The task.
How many lines in this data contain the string "QWidget"? Reply with the number only.

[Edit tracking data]
Segment Open

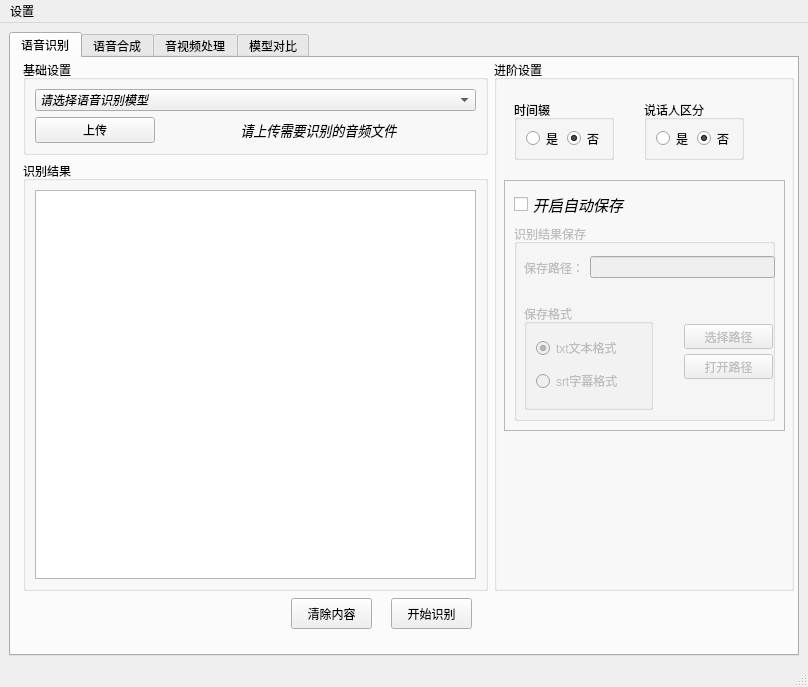
First picture: the form in FunASR-GUI/src/ui/main.ui, repository boomytc/FunASR-GUI, before the edit.
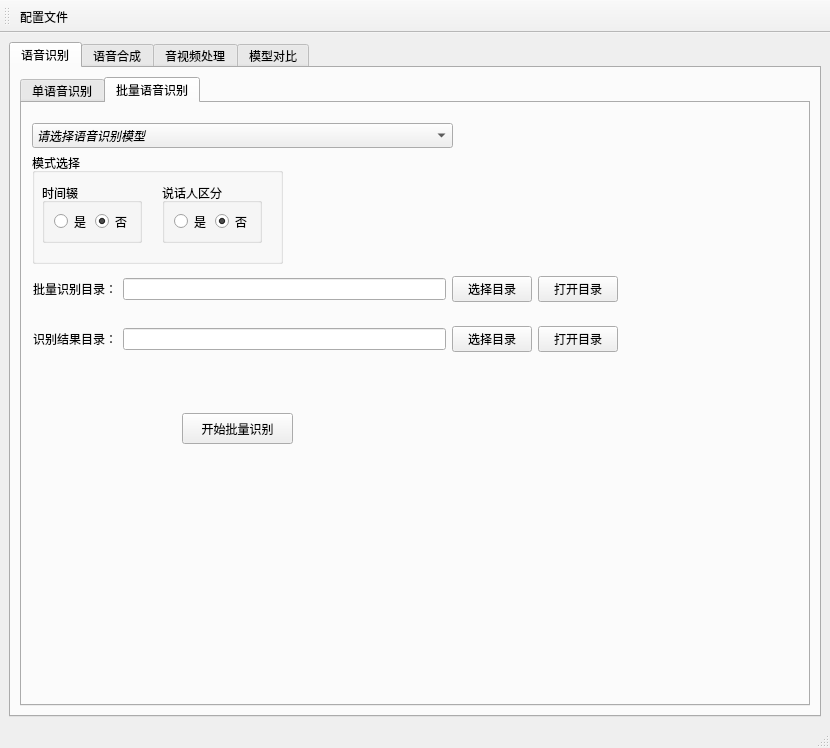
Second picture: the form after the edit.

Commit message: 添加打开配置文件功能，区分单语音识别和批量语音识别模块

```diff
--- a/FunASR-GUI/src/ui/main.ui
+++ b/FunASR-GUI/src/ui/main.ui
@@ -6,8 +6,8 @@
    <rect>
     <x>0</x>
     <y>0</y>
-    <width>808</width>
-    <height>687</height>
+    <width>830</width>
+    <height>748</height>
    </rect>
   </property>
   <property name="windowTitle">
@@ -24,37 +24,21 @@
        <attribute name="title">
         <string>语音识别</string>
        </attribute>
-       <widget class="QPushButton" name="btn_asr_clear">
-        <property name="geometry">
-         <rect>
-          <x>280</x>
-          <y>540</y>
-          <width>81</width>
-          <height>31</height>
-         </rect>
-        </property>
-        <property name="text">
-         <string>清除内容</string>
-        </property>
-       </widget>
-       <widget class="QPushButton" name="btn_asr">
-        <property name="geometry">
-         <rect>
-          <x>380</x>
-          <y>540</y>
-          <width>81</width>
-          <height>31</height>
-         </rect>
-        </property>
-        <property name="text">
-         <string>开始识别</string>
-        </property>
-       </widget>
+       <layout class="QGridLayout" name="gridLayout_6">
+        <item row="0" column="1">
+         <widget class="QTabWidget" name="tabWidget_2">
+          <property name="currentIndex">
+           <number>1</number>
+          </property>
+          <widget class="QWidget" name="tab_single_asr">
+           <attribute name="title">
+            <string>单语音识别</string>
+           </attribute>
        <widget class="QWidget" name="">
         <property name="geometry">
          <rect>
-          <x>12</x>
-          <y>2</y>
+              <x>0</x>
+              <y>0</y>
           <width>771</width>
           <height>531</height>
          </rect>
@@ -395,6 +379,261 @@
          </item>
         </layout>
        </widget>
+           <widget class="QPushButton" name="btn_asr">
+            <property name="geometry">
+             <rect>
+              <x>330</x>
+              <y>550</y>
+              <width>81</width>
+              <height>31</height>
+             </rect>
+            </property>
+            <property name="text">
+             <string>开始识别</string>
+            </property>
+           </widget>
+           <widget class="QPushButton" name="btn_asr_clear">
+            <property name="geometry">
+             <rect>
+              <x>220</x>
+              <y>550</y>
+              <width>81</width>
+              <height>31</height>
+             </rect>
+            </property>
+            <property name="text">
+             <string>清除内容</string>
+            </property>
+           </widget>
+          </widget>
+          <widget class="QWidget" name="tab_batch_asr">
+           <attribute name="title">
+            <string>批量语音识别</string>
+           </attribute>
+           <widget class="QComboBox" name="combox_modelSelect_batch">
+            <property name="geometry">
+             <rect>
+              <x>10</x>
+              <y>20</y>
+              <width>421</width>
+              <height>25</height>
+             </rect>
+            </property>
+            <property name="font">
+             <font>
+              <italic>true</italic>
+             </font>
+            </property>
+            <item>
+             <property name="text">
+              <string>请选择语音识别模型</string>
+             </property>
+            </item>
+           </widget>
+           <widget class="QGroupBox" name="groupBox_9">
+            <property name="geometry">
+             <rect>
+              <x>10</x>
+              <y>50</y>
+              <width>251</width>
+              <height>111</height>
+             </rect>
+            </property>
+            <property name="title">
+             <string>模式选择</string>
+            </property>
+            <widget class="QGroupBox" name="groupBox_11">
+             <property name="geometry">
+              <rect>
+               <x>10</x>
+               <y>30</y>
+               <width>100</width>
+               <height>60</height>
+              </rect>
+             </property>
+             <property name="minimumSize">
+              <size>
+               <width>50</width>
+               <height>60</height>
+              </size>
+             </property>
+             <property name="maximumSize">
+              <size>
+               <width>100</width>
+               <height>80</height>
+              </size>
+             </property>
+             <property name="title">
+              <string>时间辍</string>
+             </property>
+             <layout class="QGridLayout" name="gridLayout_7">
+              <item row="0" column="0">
+               <widget class="QRadioButton" name="radiobtn_timestampY_batch_asr">
+                <property name="text">
+                 <string>是</string>
+                </property>
+               </widget>
+              </item>
+              <item row="0" column="1">
+               <widget class="QRadioButton" name="radiobtn_timestampN_batch_asr">
+                <property name="text">
+                 <string>否</string>
+                </property>
+                <property name="checked">
+                 <bool>true</bool>
+                </property>
+               </widget>
+              </item>
+             </layout>
+            </widget>
+            <widget class="QGroupBox" name="groupBox_12">
+             <property name="geometry">
+              <rect>
+               <x>130</x>
+               <y>30</y>
+               <width>100</width>
+               <height>60</height>
+              </rect>
+             </property>
+             <property name="minimumSize">
+              <size>
+               <width>50</width>
+               <height>60</height>
+              </size>
+             </property>
+             <property name="maximumSize">
+              <size>
+               <width>100</width>
+               <height>80</height>
+              </size>
+             </property>
+             <property name="title">
+              <string>说话人区分</string>
+             </property>
+             <layout class="QGridLayout" name="gridLayout_8">
+              <item row="0" column="0">
+               <widget class="QRadioButton" name="radiobtn_spkY_batch_asr">
+                <property name="text">
+                 <string>是</string>
+                </property>
+               </widget>
+              </item>
+              <item row="0" column="1">
+               <widget class="QRadioButton" name="radiobtn_spkN_batch_asr">
+                <property name="text">
+                 <string>否</string>
+                </property>
+                <property name="checked">
+                 <bool>true</bool>
+                </property>
+               </widget>
+              </item>
+             </layout>
+            </widget>
+           </widget>
+           <widget class="QPushButton" name="btn_batch_asr">
+            <property name="geometry">
+             <rect>
+              <x>160</x>
+              <y>310</y>
+              <width>111</width>
+              <height>31</height>
+             </rect>
+            </property>
+            <property name="text">
+             <string>开始批量识别</string>
+            </property>
+           </widget>
+           <widget class="QWidget" name="">
+            <property name="geometry">
+             <rect>
+              <x>11</x>
+              <y>170</y>
+              <width>585</width>
+              <height>32</height>
+             </rect>
+            </property>
+            <layout class="QHBoxLayout" name="horizontalLayout_4">
+             <item>
+              <widget class="QLabel" name="label_3">
+               <property name="text">
+                <string>批量识别目录：</string>
+               </property>
+              </widget>
+             </item>
+             <item>
+              <widget class="QLineEdit" name="lineEdit_batch_asr_inputDir">
+               <property name="minimumSize">
+                <size>
+                 <width>300</width>
+                 <height>0</height>
+                </size>
+               </property>
+              </widget>
+             </item>
+             <item>
+              <widget class="QPushButton" name="btn_batch_asr_inputDir_select">
+               <property name="text">
+                <string>选择目录</string>
+               </property>
+              </widget>
+             </item>
+             <item>
+              <widget class="QPushButton" name="btn_batch_asr_inputDir_open">
+               <property name="text">
+                <string>打开目录</string>
+               </property>
+              </widget>
+             </item>
+            </layout>
+           </widget>
+           <widget class="QWidget" name="">
+            <property name="geometry">
+             <rect>
+              <x>11</x>
+              <y>220</y>
+              <width>585</width>
+              <height>32</height>
+             </rect>
+            </property>
+            <layout class="QHBoxLayout" name="horizontalLayout_5">
+             <item>
+              <widget class="QLabel" name="label_4">
+               <property name="text">
+                <string>识别结果目录：</string>
+               </property>
+              </widget>
+             </item>
+             <item>
+              <widget class="QLineEdit" name="lineEdit_batch_asr_outputDir">
+               <property name="minimumSize">
+                <size>
+                 <width>300</width>
+                 <height>0</height>
+                </size>
+               </property>
+              </widget>
+             </item>
+             <item>
+              <widget class="QPushButton" name="btn_batch_asr_outputDir_select">
+               <property name="text">
+                <string>选择目录</string>
+               </property>
+              </widget>
+             </item>
+             <item>
+              <widget class="QPushButton" name="btn_batch_asr_outputDir_open">
+               <property name="text">
+                <string>打开目录</string>
+               </property>
+              </widget>
+             </item>
+            </layout>
+           </widget>
+          </widget>
+         </widget>
+        </item>
+       </layout>
       </widget>
       <widget class="QWidget" name="tab_tts">
        <attribute name="title">
@@ -467,23 +706,27 @@
     </item>
    </layout>
   </widget>
-  <widget class="QMenuBar" name="menubar">
-   <property name="geometry">
-    <rect>
-     <x>0</x>
-     <y>0</y>
-     <width>808</width>
-     <height>27</height>
-    </rect>
-   </property>
-   <widget class="QMenu" name="menu">
-    <property name="title">
-     <string>设置</string>
-    </property>
-   </widget>
-   <addaction name="menu"/>
-  </widget>
   <widget class="QStatusBar" name="statusbar"/>
+  <widget class="QToolBar" name="toolBar">
+   <property name="windowTitle">
+    <string>toolBar</string>
+   </property>
+   <attribute name="toolBarArea">
+    <enum>TopToolBarArea</enum>
+   </attribute>
+   <attribute name="toolBarBreak">
+    <bool>false</bool>
+   </attribute>
+   <addaction name="act_open_setting_file"/>
+  </widget>
+  <action name="act_open_setting_file">
+   <property name="text">
+    <string>配置文件</string>
+   </property>
+   <property name="menuRole">
+    <enum>QAction::MenuRole::NoRole</enum>
+   </property>
+  </action>
  </widget>
  <resources/>
  <connections/>
```
Lines whose indentation alone changed are shown as unchanged. The commit also changes 6 other files.
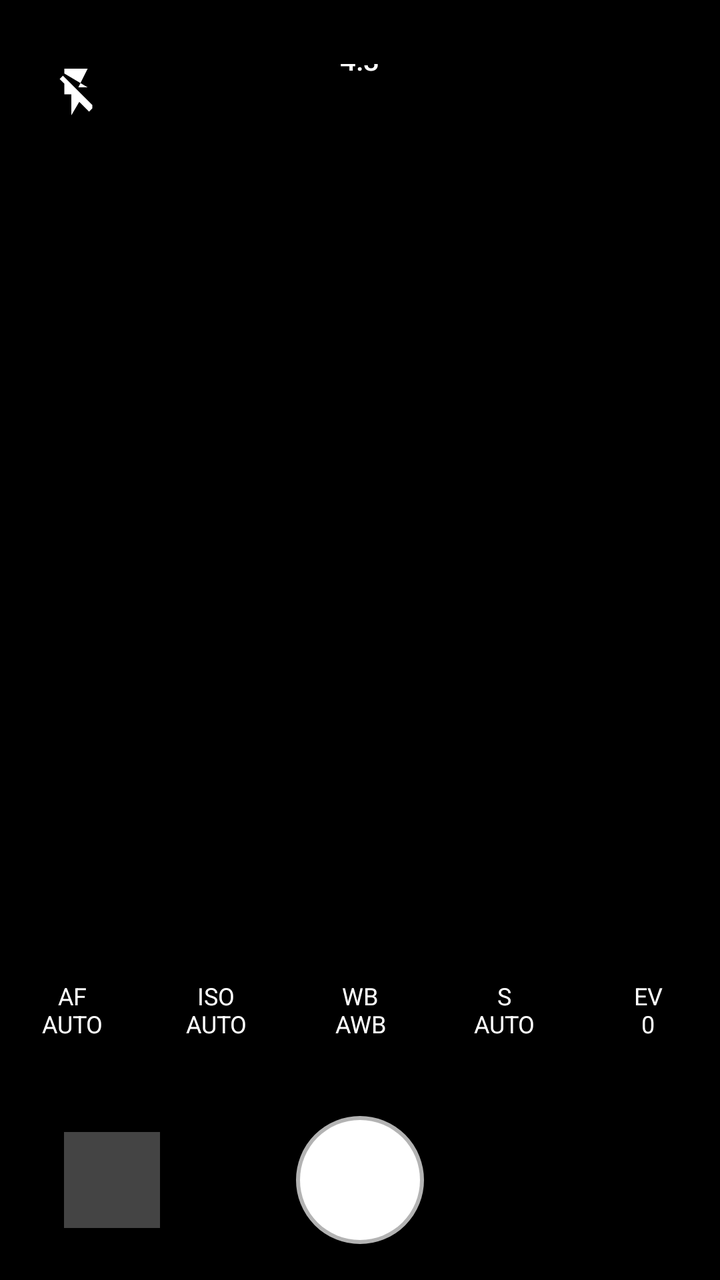
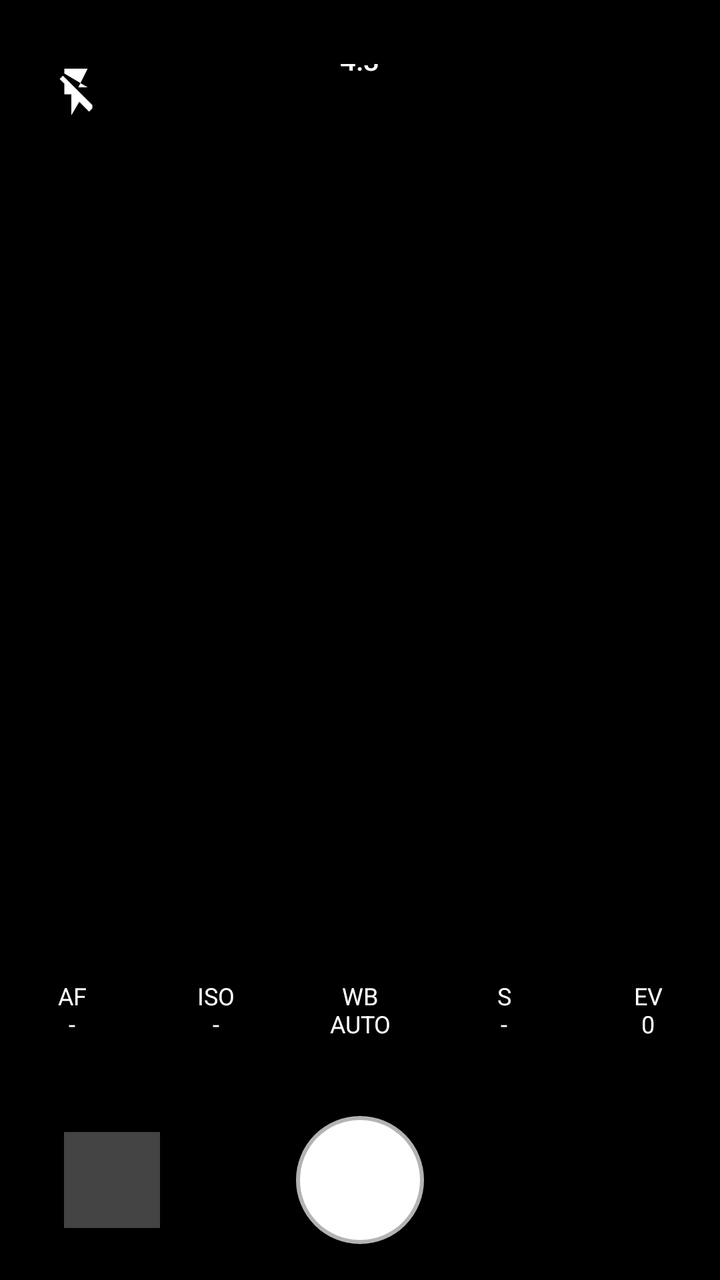

Two renders of the same Android screen: before a commit and after it. Below are the layout's source before the change and the commit's diff.
<!-- AndroidManifest.xml: application theme android:Theme.DeviceDefault.NoActionBar -->
<!-- res/layout/activity_main.xml -->
<?xml version="1.0" encoding="utf-8"?>
<RelativeLayout xmlns:android="http://schemas.android.com/apk/res/android"
    android:layout_width="match_parent"
    android:layout_height="match_parent"
    android:background="#000000">

    <RelativeLayout
        android:id="@+id/preview_container"
        android:layout_width="match_parent"
        android:layout_height="match_parent"
        android:layout_above="@+id/bottom_container">
        
        <TextureView
            android:id="@+id/view_finder"
            android:layout_width="match_parent"
            android:layout_height="wrap_content"
            android:layout_centerInParent="true" />
            
        <View
            android:id="@+id/focus_ring"
            android:layout_width="80dp"
            android:layout_height="80dp"
            android:background="@drawable/focus_frame"
            android:visibility="gone" />
    </RelativeLayout>

    
    <RelativeLayout
        android:layout_width="match_parent"
        android:layout_height="wrap_content"
        android:layout_alignParentTop="true"
        android:paddingTop="32dp"
        android:paddingHorizontal="24dp">
        
        <ImageView
            android:id="@+id/btn_flash"
            android:layout_width="28dp"
            android:layout_height="28dp"
            android:layout_alignParentStart="true"
            android:src="@drawable/ic_flash_off"
            android:clickable="true"
            android:focusable="true"/>

        <TextView
            android:id="@+id/btn_ratio"
            android:layout_width="wrap_content"
            android:layout_height="wrap_content"
            android:layout_centerInParent="true"
            android:text="4:3"
            android:textColor="#FFFFFF"
            android:textSize="14sp"
            android:fontFamily="sans-serif-medium"
            android:shadowColor="#000000"
            android:shadowDx="1"
            android:shadowDy="1"
            android:shadowRadius="4" />
    </RelativeLayout>

    <LinearLayout
        android:id="@+id/bottom_container"
        android:layout_width="match_parent"
        android:layout_height="wrap_content"
        android:layout_alignParentBottom="true"
        android:orientation="vertical"
        android:background="#FF000000"
        android:gravity="center"
        android:paddingTop="12dp">

        <LinearLayout
            android:id="@+id/slider_panel"
            android:layout_width="match_parent"
            android:layout_height="wrap_content"
            android:orientation="horizontal"
            android:gravity="center_vertical"
            android:visibility="gone"
            android:layout_marginHorizontal="32dp"
            android:layout_marginBottom="12dp">

            <TextView
                android:id="@+id/btn_auto_toggle"
                android:layout_width="wrap_content"
                android:layout_height="wrap_content"
                android:textColor="#00FF00"
                android:textSize="14sp"
                android:paddingEnd="16dp"
                android:text="AUTO"
                android:gravity="center"
                android:fontFamily="sans-serif-medium"/>

            
            <SeekBar
                android:id="@+id/setting_seekbar"
                android:layout_width="0dp"
                android:layout_weight="1"
                android:layout_height="wrap_content"
                android:max="100"
                android:splitTrack="false"
                android:progressDrawable="@android:color/transparent"
                android:tickMark="@drawable/tick_mark"
                android:thumb="@drawable/ruler_thumb"
                android:minHeight="24dp"
                android:maxHeight="24dp"/>
        </LinearLayout>

        <LinearLayout
            android:layout_width="match_parent"
            android:layout_height="wrap_content"
            android:orientation="horizontal"
            android:weightSum="5"
            android:gravity="center"
            android:paddingBottom="12dp">

            <TextView android:id="@+id/btn_af" android:layout_width="0dp" android:layout_height="wrap_content" android:layout_weight="1" android:text="AF\nAUTO" android:textColor="#FFFFFF" android:textSize="12sp" android:gravity="center" android:textAlignment="center" android:padding="8dp" android:fontFamily="sans-serif"/>
            <TextView android:id="@+id/btn_iso" android:layout_width="0dp" android:layout_height="wrap_content" android:layout_weight="1" android:text="ISO\nAUTO" android:textColor="#FFFFFF" android:textSize="12sp" android:gravity="center" android:textAlignment="center" android:padding="8dp" android:fontFamily="sans-serif"/>
            <TextView android:id="@+id/btn_wb" android:layout_width="0dp" android:layout_height="wrap_content" android:layout_weight="1" android:text="WB\nAWB" android:textColor="#FFFFFF" android:textSize="12sp" android:gravity="center" android:textAlignment="center" android:padding="8dp" android:fontFamily="sans-serif"/>
            <TextView android:id="@+id/btn_s" android:layout_width="0dp" android:layout_height="wrap_content" android:layout_weight="1" android:text="S\nAUTO" android:textColor="#FFFFFF" android:textSize="12sp" android:gravity="center" android:textAlignment="center" android:padding="8dp" android:fontFamily="sans-serif"/>
            <TextView android:id="@+id/btn_ev" android:layout_width="0dp" android:layout_height="wrap_content" android:layout_weight="1" android:text="EV\n0" android:textColor="#FFFFFF" android:textSize="12sp" android:gravity="center" android:textAlignment="center" android:padding="8dp" android:fontFamily="sans-serif"/>
        </LinearLayout>

        <RelativeLayout
            android:layout_width="match_parent"
            android:layout_height="100dp">

            <ImageView
                android:id="@+id/thumbnail_view"
                android:layout_width="48dp"
                android:layout_height="48dp"
                android:layout_centerVertical="true"
                android:layout_alignParentStart="true"
                android:layout_marginStart="32dp"
                android:scaleType="centerCrop"
                android:background="#44FFFFFF"
                android:clickable="true"
                android:focusable="true" />

            <View
                android:id="@+id/btn_capture"
                android:layout_width="64dp"
                android:layout_height="64dp"
                android:layout_centerInParent="true"
                android:clickable="true"
                android:focusable="true"
                android:background="@drawable/circle_button" />
        </RelativeLayout>
    </LinearLayout>
</RelativeLayout>
<!-- resources referenced by this layout -->
<resources>
  <!-- drawable circle_button (drawable) -->
  <?xml version="1.0" encoding="utf-8"?>
  <selector xmlns:android="http://schemas.android.com/apk/res/android">
      <item android:state_pressed="true">
          <shape android:shape="oval">
              <solid android:color="#999999" />
              <stroke android:width="4dp" android:color="#B3FFFFFF" />
          </shape>
      </item>
      <item>
          <shape android:shape="oval">
              <solid android:color="#FFFFFF" />
              <stroke android:width="4dp" android:color="#B3FFFFFF" />
          </shape>
      </item>
  </selector>
  <!-- drawable focus_frame (drawable) -->
  <?xml version="1.0" encoding="utf-8"?>
  <shape xmlns:android="http://schemas.android.com/apk/res/android" android:shape="rectangle">
      <solid android:color="@android:color/transparent" />
      <stroke android:width="1dp" android:color="#FFFFFF" />
      <corners android:radius="8dp" />
  </shape>
  <!-- drawable ic_flash_off (drawable) -->
  <?xml version="1.0" encoding="utf-8"?>
  <vector xmlns:android="http://schemas.android.com/apk/res/android"
      android:width="24dp" android:height="24dp"
      android:viewportWidth="24" android:viewportHeight="24">
      <path android:fillColor="#FFFFFF" android:pathData="M17,10h-4l4,-8H7v2.1L17,10zM19,17.6L6.4,5 5,6.4l2,2V13h3v9l3.4,-5.8 4.2,4.2 1.4,-1.4z"/>
  </vector>
  <!-- drawable ruler_thumb (drawable) -->
  <?xml version="1.0" encoding="utf-8"?>
  <shape xmlns:android="http://schemas.android.com/apk/res/android" android:shape="rectangle">
      <size android:width="3dp" android:height="20dp" />
      <solid android:color="#00FF00" />
      <corners android:radius="1.5dp" />
  </shape>
  <!-- drawable tick_mark (drawable) -->
  <?xml version="1.0" encoding="utf-8"?>
  <shape xmlns:android="http://schemas.android.com/apk/res/android" android:shape="rectangle">
      <size android:width="1.5dp" android:height="10dp" />
      <solid android:color="#66FFFFFF" />
  </shape>
</resources>

<!-- the commit's change to res/layout/activity_main.xml (unified diff, before → after) -->
@@ -24,7 +24,6 @@
             android:visibility="gone" />
     </RelativeLayout>
 
-    
     <RelativeLayout
         android:layout_width="match_parent"
         android:layout_height="wrap_content"
@@ -87,7 +86,6 @@
                 android:gravity="center"
                 android:fontFamily="sans-serif-medium"/>
 
-            
             <SeekBar
                 android:id="@+id/setting_seekbar"
                 android:layout_width="0dp"
@@ -110,10 +108,10 @@
             android:gravity="center"
             android:paddingBottom="12dp">
 
-            <TextView android:id="@+id/btn_af" android:layout_width="0dp" android:layout_height="wrap_content" android:layout_weight="1" android:text="AF\nAUTO" android:textColor="#FFFFFF" android:textSize="12sp" android:gravity="center" android:textAlignment="center" android:padding="8dp" android:fontFamily="sans-serif"/>
-            <TextView android:id="@+id/btn_iso" android:layout_width="0dp" android:layout_height="wrap_content" android:layout_weight="1" android:text="ISO\nAUTO" android:textColor="#FFFFFF" android:textSize="12sp" android:gravity="center" android:textAlignment="center" android:padding="8dp" android:fontFamily="sans-serif"/>
-            <TextView android:id="@+id/btn_wb" android:layout_width="0dp" android:layout_height="wrap_content" android:layout_weight="1" android:text="WB\nAWB" android:textColor="#FFFFFF" android:textSize="12sp" android:gravity="center" android:textAlignment="center" android:padding="8dp" android:fontFamily="sans-serif"/>
-            <TextView android:id="@+id/btn_s" android:layout_width="0dp" android:layout_height="wrap_content" android:layout_weight="1" android:text="S\nAUTO" android:textColor="#FFFFFF" android:textSize="12sp" android:gravity="center" android:textAlignment="center" android:padding="8dp" android:fontFamily="sans-serif"/>
+            <TextView android:id="@+id/btn_af" android:layout_width="0dp" android:layout_height="wrap_content" android:layout_weight="1" android:text="AF\n-" android:textColor="#FFFFFF" android:textSize="12sp" android:gravity="center" android:textAlignment="center" android:padding="8dp" android:fontFamily="sans-serif"/>
+            <TextView android:id="@+id/btn_iso" android:layout_width="0dp" android:layout_height="wrap_content" android:layout_weight="1" android:text="ISO\n-" android:textColor="#FFFFFF" android:textSize="12sp" android:gravity="center" android:textAlignment="center" android:padding="8dp" android:fontFamily="sans-serif"/>
+            <TextView android:id="@+id/btn_wb" android:layout_width="0dp" android:layout_height="wrap_content" android:layout_weight="1" android:text="WB\nAUTO" android:textColor="#FFFFFF" android:textSize="12sp" android:gravity="center" android:textAlignment="center" android:padding="8dp" android:fontFamily="sans-serif"/>
+            <TextView android:id="@+id/btn_s" android:layout_width="0dp" android:layout_height="wrap_content" android:layout_weight="1" android:text="S\n-" android:textColor="#FFFFFF" android:textSize="12sp" android:gravity="center" android:textAlignment="center" android:padding="8dp" android:fontFamily="sans-serif"/>
             <TextView android:id="@+id/btn_ev" android:layout_width="0dp" android:layout_height="wrap_content" android:layout_weight="1" android:text="EV\n0" android:textColor="#FFFFFF" android:textSize="12sp" android:gravity="center" android:textAlignment="center" android:padding="8dp" android:fontFamily="sans-serif"/>
         </LinearLayout>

Segment Closed

Output.
6